Page: 7720


Dr MIKE KELLY (Eden-MonaroParliamentary Secretary for Agriculture, Fisheries and Forestry) (10:31): I move:

That this bill be now read a second time.

The Horse Disease Response Levy Bill 2011 and its two companion bills will provide a mechanism for the horse industry to meet its obligations under the Emergency Animal Disease Response Agreement, and respond to future emergency disease outbreaks affecting the industry.

Governments and industry beneficiaries have a shared interest in ensuring that an emergency animal disease is brought under control as quickly as possible.

The Emergency Animal Disease Response Agreement is a world-first cost-sharing arrangement that enables Australia to resp­ond quickly and efficiently to emergency animal disease outbreaks.

It sets out the roles, responsibilities and cost-sharing arrangements for its signatories.

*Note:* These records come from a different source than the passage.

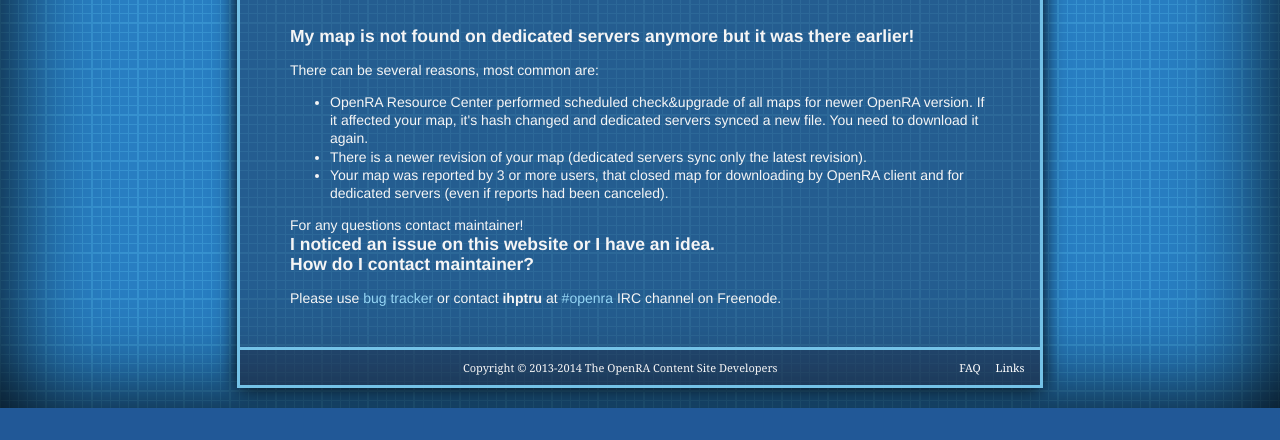
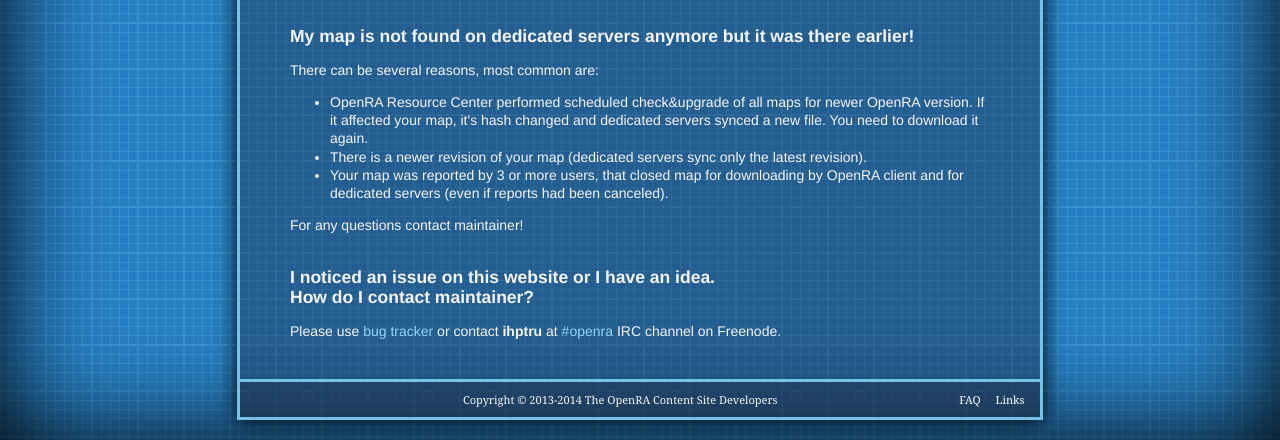
Before and after one commit to OpenRA/OpenRA-Resources, a Django app: page /faq/ in a window 1280 px wide. Shown: the part 943-1383 px from the top of the page. Before the commit the page ends 1351 px from the top, so only its background shows below. Run offline with Django 3.2, Linux system fonts and the light colour scheme; parts of the project's set-up code (start-up, migrations or seed data) failed here and were passed over; some libraries are stand-ins or nearby versions.

Commit message:
little correction

```diff
--- a/openraData/static/style.css
+++ b/openraData/static/style.css
@@ -437,7 +437,7 @@ table tr td {
   margin: 0px 0px 0px 0px;
   padding-bottom: 5px;
   padding-top: 5px;
-  text-align: lef80t;
+  text-align: left;
 }
 
 #nav li li:hover {
--- a/openraData/templates/faq.html
+++ b/openraData/templates/faq.html
@@ -52,7 +52,8 @@
                 <li>There is a newer revision of your map (dedicated servers sync only the latest revision).</li>
                 <li>Your map was reported by 3 or more users, that closed map for downloading by OpenRA client and for dedicated servers (even if reports had been canceled).</li>
             </ul>
-            For any questions contact maintainer!
+            <p>For any questions contact maintainer!
+            </p>
 
             <br />
             <h3>I noticed an issue on this website or I have an idea.<br />
```
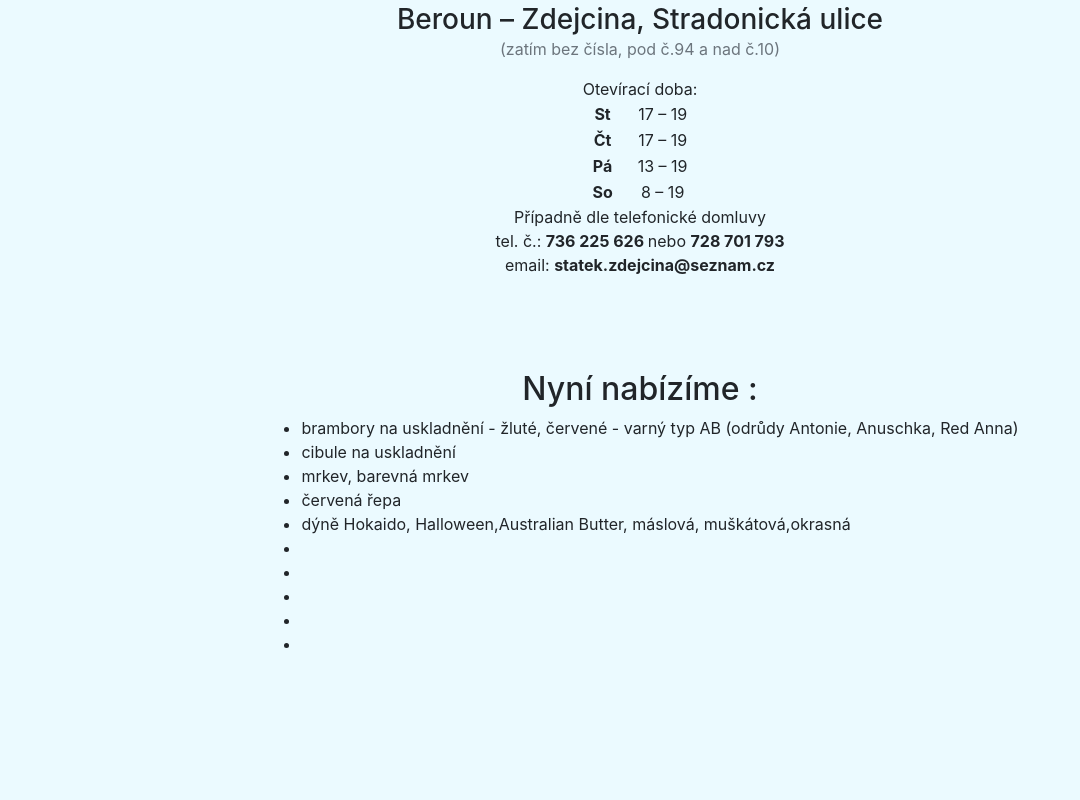
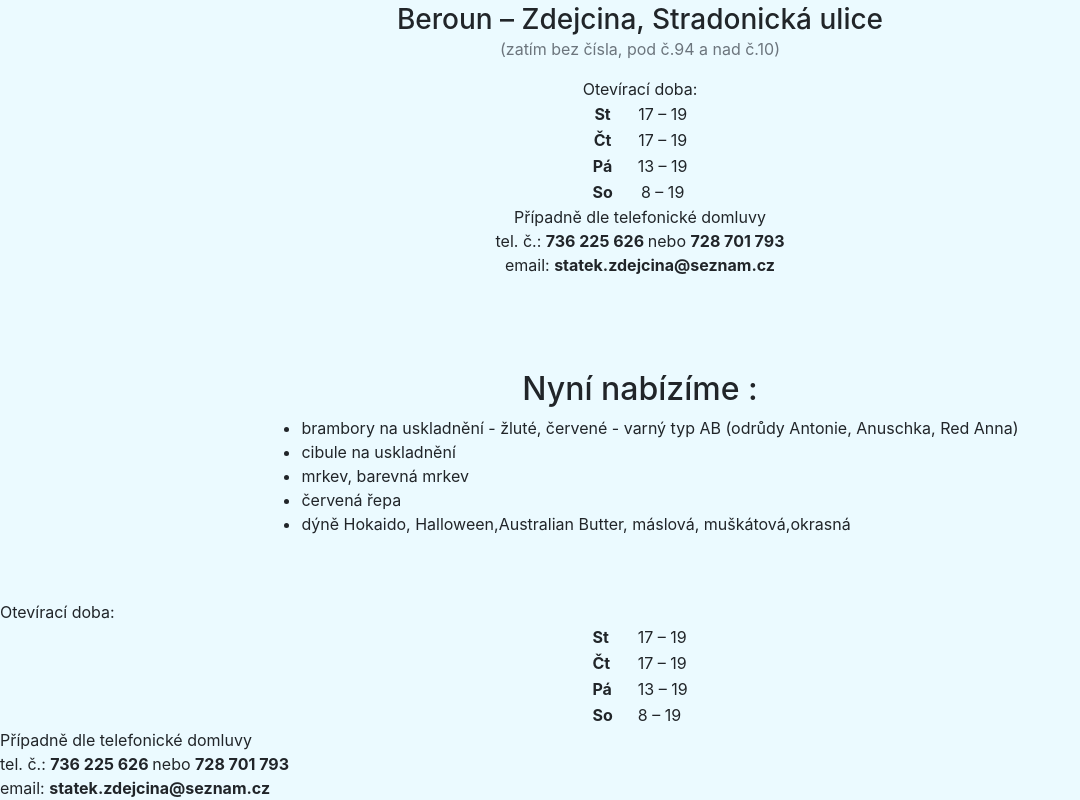
Before and after one commit to Statek-zdejcina/Statek-zdejcina.gihub.io, a plain HTML site: page index.html in a window 1280 px wide. Shown: the part 430-1230 px from the top of the page, without its empty margins (0-1080 px from the left). Before the commit the page ends 1150 px from the top, so only its background shows below. Drawn offline with nearby package versions, Linux system fonts and the light colour scheme.

Commit message:
Update index.html

```diff
--- a/index.html
+++ b/index.html
@@ -81,15 +81,51 @@
                 <li>mrkev, barevná mrkev </li>
                 <li>červená řepa</li>
                 <li>dýně Hokaido, Halloween,Australian Butter, máslová, muškátová,okrasná </li>
-                <li></li>
-                <li></li>
-                <li></li>
-                <li></li>
-                <li></li>
+
             </ul>
         </div>
     </div>
 
 </div>
+    Otevírací doba:<br>
+                <div class="d-flex justify-content-center">
+                    <table class="table-borderless">
+
+
+                         <tr>
+                            <th class="pr-4">St</th>
+                            <td>17 – 19</td>
+                        </tr>
+                        <tr>
+                            <th class="pr-4">Čt</th>
+                            <td>17 – 19</td>
+                        </tr>
+                        <tr>
+                            <th class="pr-4">Pá</th>
+                            <td>13 – 19</td>
+                        </tr>
+                        <tr>
+                            <th class="pr-4">So</th>
+                            <td>8 – 19</td>
+                        </tr>
+                    </table>
+                </div>
+                Případně dle telefonické domluvy <br>
+                tel. č.:
+                <strong>
+                    736 225 626
+                </strong>
+                nebo
+                <strong>
+                    728 701 793
+                </strong>
+               <br>
+                email:
+                <strong>
+                    statek.zdejcina@seznam.cz
+                </strong>
+            </div>
+        </div>
+    </div>
 </body>
 </html>
```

Current signatories to the agreement are the Commonwealth, all state and territory governments, Animal Health Australia and 11 livestock industries.

Being able to respond quickly minimises the potential impact of an emergency animal disease outbreak on Australia's agricultural production, valuable exports, the environ­ment and public health.

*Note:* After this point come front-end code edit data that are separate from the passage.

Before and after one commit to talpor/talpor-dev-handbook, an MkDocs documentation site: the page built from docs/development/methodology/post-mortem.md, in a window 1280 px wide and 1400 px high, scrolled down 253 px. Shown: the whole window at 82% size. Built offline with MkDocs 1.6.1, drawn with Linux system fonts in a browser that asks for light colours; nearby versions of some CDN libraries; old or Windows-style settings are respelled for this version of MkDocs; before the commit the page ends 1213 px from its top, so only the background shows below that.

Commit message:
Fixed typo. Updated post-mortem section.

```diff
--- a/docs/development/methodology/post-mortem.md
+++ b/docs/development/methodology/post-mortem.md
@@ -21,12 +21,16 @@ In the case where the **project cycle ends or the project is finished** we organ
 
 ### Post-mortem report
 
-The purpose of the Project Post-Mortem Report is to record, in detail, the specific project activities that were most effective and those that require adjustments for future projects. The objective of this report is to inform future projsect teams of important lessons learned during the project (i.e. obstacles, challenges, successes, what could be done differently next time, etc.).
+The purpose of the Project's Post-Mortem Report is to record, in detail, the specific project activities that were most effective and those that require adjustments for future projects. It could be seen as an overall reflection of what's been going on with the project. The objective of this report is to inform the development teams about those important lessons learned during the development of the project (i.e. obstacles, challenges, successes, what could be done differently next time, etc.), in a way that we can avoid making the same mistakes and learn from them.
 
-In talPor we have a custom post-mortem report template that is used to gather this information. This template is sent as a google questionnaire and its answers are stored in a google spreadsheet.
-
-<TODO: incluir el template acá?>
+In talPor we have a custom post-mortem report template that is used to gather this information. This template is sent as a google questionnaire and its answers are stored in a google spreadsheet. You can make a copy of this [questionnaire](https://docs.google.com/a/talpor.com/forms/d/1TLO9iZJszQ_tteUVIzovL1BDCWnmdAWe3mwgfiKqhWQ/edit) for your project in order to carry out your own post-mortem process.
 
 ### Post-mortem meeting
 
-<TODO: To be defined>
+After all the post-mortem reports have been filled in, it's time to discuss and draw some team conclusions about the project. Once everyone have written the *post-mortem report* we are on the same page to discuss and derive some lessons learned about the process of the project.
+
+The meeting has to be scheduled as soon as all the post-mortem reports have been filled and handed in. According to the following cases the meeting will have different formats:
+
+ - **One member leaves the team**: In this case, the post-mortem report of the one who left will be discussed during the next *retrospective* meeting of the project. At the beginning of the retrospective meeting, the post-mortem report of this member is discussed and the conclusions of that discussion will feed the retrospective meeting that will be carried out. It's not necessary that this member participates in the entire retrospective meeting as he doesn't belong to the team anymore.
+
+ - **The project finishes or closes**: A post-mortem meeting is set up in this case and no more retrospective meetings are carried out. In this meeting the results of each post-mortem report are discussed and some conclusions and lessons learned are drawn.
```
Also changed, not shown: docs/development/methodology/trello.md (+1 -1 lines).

Livestock industries also receive consid­erable benefits from a response to an emergency disease in terms of trade and market access, and through minimisation of livestock and production cost losses.

If an emergency animal disease outbreak occurs and it is agreed that a national response is required, the Commonwealth will initially meet a signatory industry's cost-sharing obligations on the basis that the industry will repay the Commonwealth within a reasonable time period.

Most livestock industries have statutory levies in place to enable them to fund their share of costs of national emergency respon­ses. An emergency animal disease response levy is usually set to zero and only activated when an emergency animal disease incident occurs.

Some industries have chosen to set a positive operative levy to provide the industry with a fund to respond quickly on its cost-sharing requirements, or to invest funds to increase their biosecurity.

The Australian Horse Industry Council, Equestrian Australia, Harness Racing Australia and the Australian Racing Board signed the agreement on behalf of the horse industry in March 2011.

To enable it to meet its obligations under the agreement, the horse industry submitted a levy proposal to the Commonwealth. The proposal requested that zero rated levies be imposed on manufactured horse feed and worm treatments for horses on the horse industry.

In developing the proposal, the horse industry undertook extensive consultation, and a range of levy options were discussed at the national, state and local levels of the horse-owning community. The horse indus­try decided that the simultaneous application of levies on worm treatments and manufactured horse feed would provide the most equitable coverage of the horse industry.

This bill and its companion bills provide the framework for these levies to be imposed, and are an important step in enabling the horse industry to manage future emergency animal disease outbreaks.

I commend the bill to the House.

Debate adjourned.